Repeat all of the data word for word so that only the pictures are missing from the copy.

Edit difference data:
[Start of Attachment]

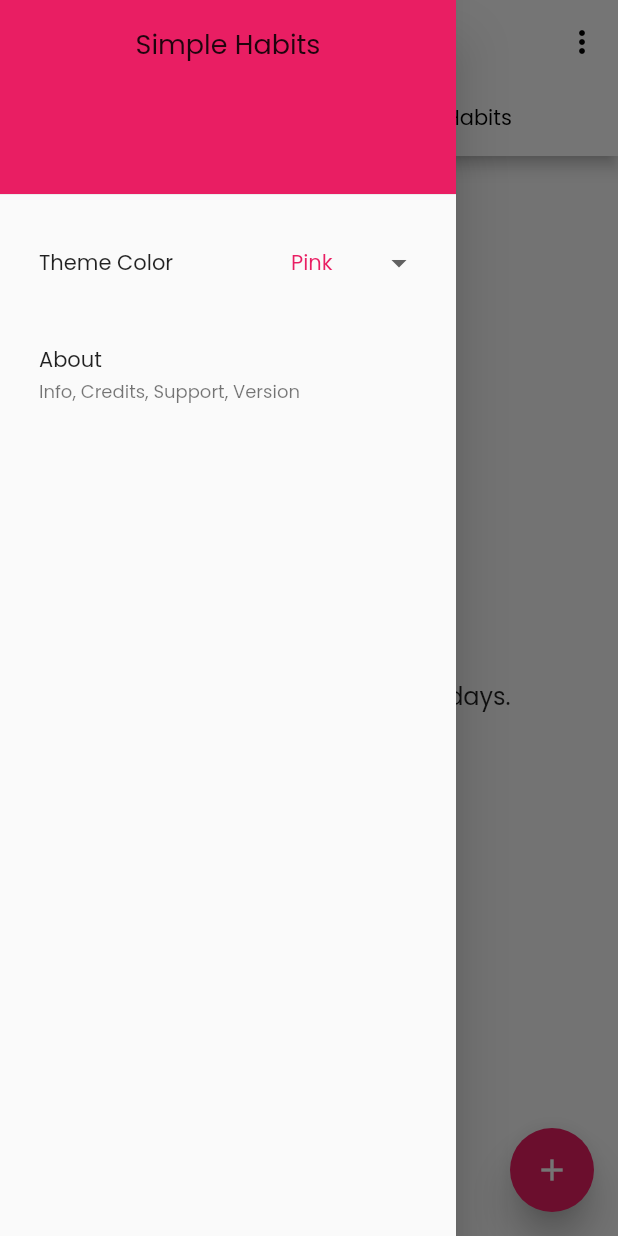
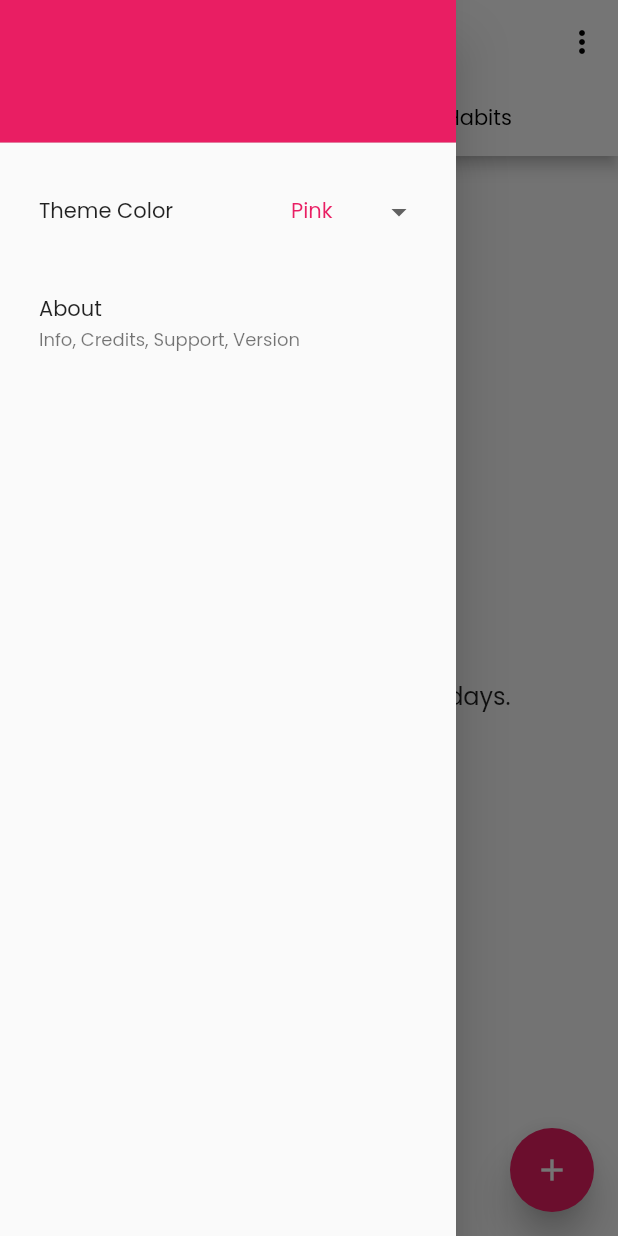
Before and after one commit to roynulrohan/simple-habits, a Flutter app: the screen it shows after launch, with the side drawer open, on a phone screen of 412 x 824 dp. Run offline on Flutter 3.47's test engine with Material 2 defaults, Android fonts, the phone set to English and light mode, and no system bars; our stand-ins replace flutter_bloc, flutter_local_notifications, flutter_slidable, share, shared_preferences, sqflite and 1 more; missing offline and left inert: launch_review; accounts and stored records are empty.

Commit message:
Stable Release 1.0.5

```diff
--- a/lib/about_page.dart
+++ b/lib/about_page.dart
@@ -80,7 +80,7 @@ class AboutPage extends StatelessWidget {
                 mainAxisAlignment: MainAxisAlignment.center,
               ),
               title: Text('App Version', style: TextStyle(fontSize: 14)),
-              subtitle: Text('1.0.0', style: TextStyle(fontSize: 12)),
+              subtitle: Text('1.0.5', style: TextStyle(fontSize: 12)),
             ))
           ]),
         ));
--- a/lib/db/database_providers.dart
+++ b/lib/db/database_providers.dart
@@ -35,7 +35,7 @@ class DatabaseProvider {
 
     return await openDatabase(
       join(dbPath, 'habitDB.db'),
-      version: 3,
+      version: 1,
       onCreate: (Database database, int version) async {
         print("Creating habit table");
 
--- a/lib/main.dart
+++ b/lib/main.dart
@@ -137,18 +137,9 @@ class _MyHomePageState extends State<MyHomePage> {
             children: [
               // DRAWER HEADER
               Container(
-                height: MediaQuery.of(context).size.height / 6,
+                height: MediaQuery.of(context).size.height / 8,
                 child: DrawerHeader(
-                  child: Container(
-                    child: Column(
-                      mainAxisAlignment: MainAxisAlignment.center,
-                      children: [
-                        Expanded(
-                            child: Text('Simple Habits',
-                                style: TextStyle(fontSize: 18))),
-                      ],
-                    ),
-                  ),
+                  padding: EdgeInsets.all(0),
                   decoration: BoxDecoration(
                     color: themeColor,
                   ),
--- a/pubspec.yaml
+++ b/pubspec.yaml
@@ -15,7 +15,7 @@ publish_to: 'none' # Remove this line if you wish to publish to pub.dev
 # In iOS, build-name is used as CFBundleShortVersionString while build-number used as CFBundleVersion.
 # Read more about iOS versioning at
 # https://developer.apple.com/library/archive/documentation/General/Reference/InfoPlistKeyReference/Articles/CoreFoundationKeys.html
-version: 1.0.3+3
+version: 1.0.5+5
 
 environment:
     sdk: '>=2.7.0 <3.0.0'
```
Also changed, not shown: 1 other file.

[End of Attachment]

Finished task:
Before and after one commit to roynulrohan/simple-habits, a Flutter app: the screen it shows after launch, with the side drawer open, on a phone screen of 412 x 824 dp. Run offline on Flutter 3.47's test engine with Material 2 defaults, Android fonts, the phone set to English and light mode, and no system bars; our stand-ins replace flutter_bloc, flutter_local_notifications, flutter_slidable, share, shared_preferences, sqflite and 1 more; missing offline and left inert: launch_review; accounts and stored records are empty.

Commit message:
Stable Release 1.0.5

```diff
--- a/lib/about_page.dart
+++ b/lib/about_page.dart
@@ -80,7 +80,7 @@ class AboutPage extends StatelessWidget {
                 mainAxisAlignment: MainAxisAlignment.center,
               ),
               title: Text('App Version', style: TextStyle(fontSize: 14)),
-              subtitle: Text('1.0.0', style: TextStyle(fontSize: 12)),
+              subtitle: Text('1.0.5', style: TextStyle(fontSize: 12)),
             ))
           ]),
         ));
--- a/lib/db/database_providers.dart
+++ b/lib/db/database_providers.dart
@@ -35,7 +35,7 @@ class DatabaseProvider {
 
     return await openDatabase(
       join(dbPath, 'habitDB.db'),
-      version: 3,
+      version: 1,
       onCreate: (Database database, int version) async {
         print("Creating habit table");
 
--- a/lib/main.dart
+++ b/lib/main.dart
@@ -137,18 +137,9 @@ class _MyHomePageState extends State<MyHomePage> {
             children: [
               // DRAWER HEADER
               Container(
-                height: MediaQuery.of(context).size.height / 6,
+                height: MediaQuery.of(context).size.height / 8,
                 child: DrawerHeader(
-                  child: Container(
-                    child: Column(
-                      mainAxisAlignment: MainAxisAlignment.center,
-                      children: [
-                        Expanded(
-                            child: Text('Simple Habits',
-                                style: TextStyle(fontSize: 18))),
-                      ],
-                    ),
-                  ),
+                  padding: EdgeInsets.all(0),
                   decoration: BoxDecoration(
                     color: themeColor,
                   ),
--- a/pubspec.yaml
+++ b/pubspec.yaml
@@ -15,7 +15,7 @@ publish_to: 'none' # Remove this line if you wish to publish to pub.dev
 # In iOS, build-name is used as CFBundleShortVersionString while build-number used as CFBundleVersion.
 # Read more about iOS versioning at
 # https://developer.apple.com/library/archive/documentation/General/Reference/InfoPlistKeyReference/Articles/CoreFoundationKeys.html
-version: 1.0.3+3
+version: 1.0.5+5
 
 environment:
     sdk: '>=2.7.0 <3.0.0'
```
Also changed, not shown: 1 other file.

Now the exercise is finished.